> What you need to do
A full, exact copy of the listing is needed, with images omitted.

_ _ _ _ _ _ _

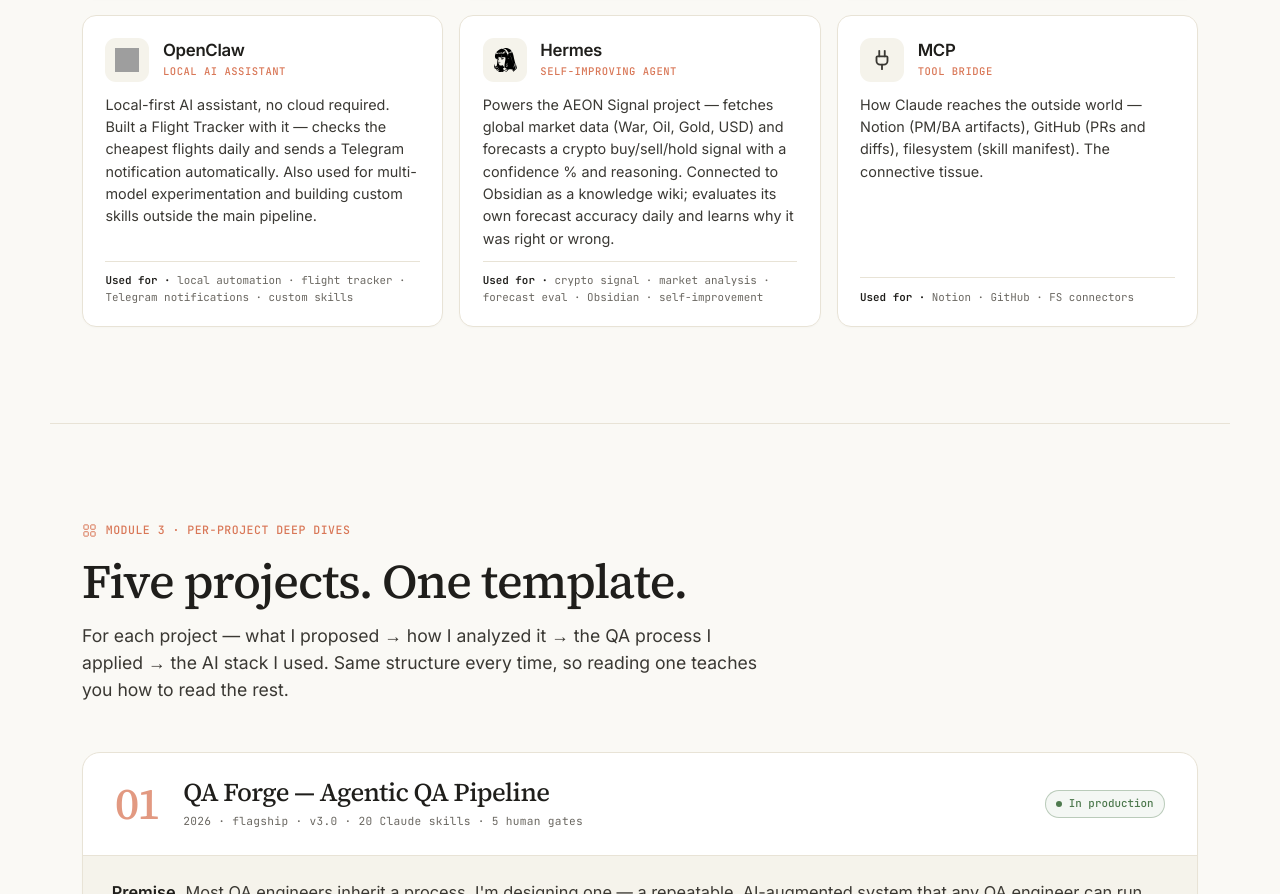
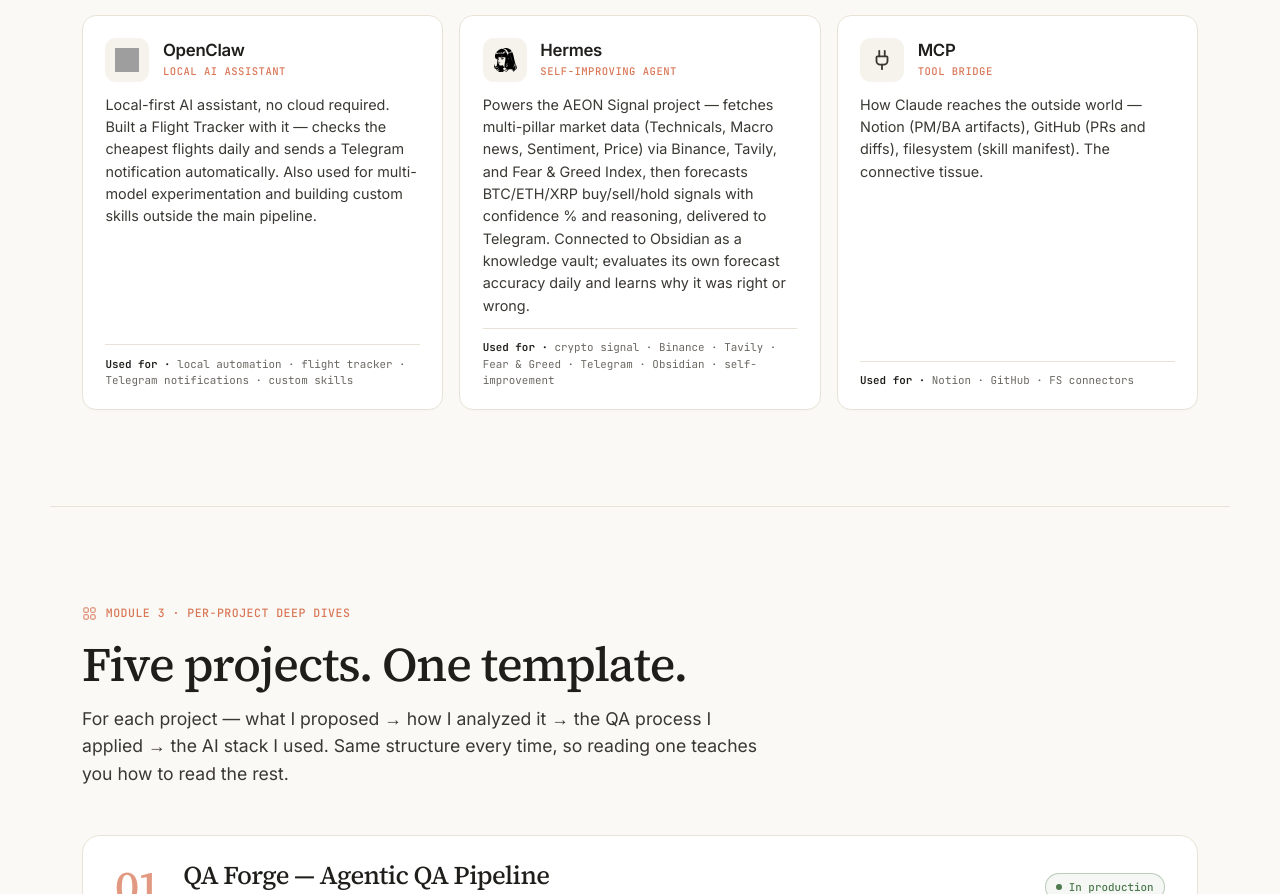
Before and after one commit to aoaaae-sunattha/Portfolio, a Next.js app: page / in a window 1280 px wide. Shown: the part 2840-3734 px from the top of the page. Built offline with nearby package versions, Linux system fonts and the light colour scheme; grey boxes are pictures that could not be loaded.

Commit message:
fix: full AEON Signal description with data sources and BTC/ETH/XRP signals

```diff
--- a/components/Toolbox.tsx
+++ b/components/Toolbox.tsx
@@ -39,8 +39,8 @@
   },
   {
     phase: 'Offline Eval', img: '/hermes.svg', name: 'Hermes', role: 'Self-Improving Agent',
-    desc: 'Powers the AEON Signal project — fetches global market data (War, Oil, Gold, USD) and forecasts a crypto buy/sell/hold signal with a confidence % and reasoning. Connected to Obsidian as a knowledge wiki; evaluates its own forecast accuracy daily and learns why it was right or wrong.',
-    uses: 'crypto signal · market analysis · forecast eval · Obsidian · self-improvement',
+    desc: 'Powers the AEON Signal project — fetches multi-pillar market data (Technicals, Macro news, Sentiment, Price) via Binance, Tavily, and Fear & Greed Index, then forecasts BTC/ETH/XRP buy/sell/hold signals with confidence % and reasoning, delivered to Telegram. Connected to Obsidian as a knowledge vault; evaluates its own forecast accuracy daily and learns why it was right or wrong.',
+    uses: 'crypto signal · Binance · Tavily · Fear & Greed · Telegram · Obsidian · self-improvement',
   },
   {
     phase: 'Steps 02–05', icon: <Plug size={22} />, name: 'MCP', role: 'Tool Bridge',
```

_ _ _ _ _ _ _

> Answer to this task
Before and after one commit to aoaaae-sunattha/Portfolio, a Next.js app: page / in a window 1280 px wide. Shown: the part 2840-3734 px from the top of the page. Built offline with nearby package versions, Linux system fonts and the light colour scheme; grey boxes are pictures that could not be loaded.

Commit message:
fix: full AEON Signal description with data sources and BTC/ETH/XRP signals

```diff
--- a/components/Toolbox.tsx
+++ b/components/Toolbox.tsx
@@ -39,8 +39,8 @@
   },
   {
     phase: 'Offline Eval', img: '/hermes.svg', name: 'Hermes', role: 'Self-Improving Agent',
-    desc: 'Powers the AEON Signal project — fetches global market data (War, Oil, Gold, USD) and forecasts a crypto buy/sell/hold signal with a confidence % and reasoning. Connected to Obsidian as a knowledge wiki; evaluates its own forecast accuracy daily and learns why it was right or wrong.',
-    uses: 'crypto signal · market analysis · forecast eval · Obsidian · self-improvement',
+    desc: 'Powers the AEON Signal project — fetches multi-pillar market data (Technicals, Macro news, Sentiment, Price) via Binance, Tavily, and Fear & Greed Index, then forecasts BTC/ETH/XRP buy/sell/hold signals with confidence % and reasoning, delivered to Telegram. Connected to Obsidian as a knowledge vault; evaluates its own forecast accuracy daily and learns why it was right or wrong.',
+    uses: 'crypto signal · Binance · Tavily · Fear & Greed · Telegram · Obsidian · self-improvement',
   },
   {
     phase: 'Steps 02–05', icon: <Plug size={22} />, name: 'MCP', role: 'Tool Bridge',
```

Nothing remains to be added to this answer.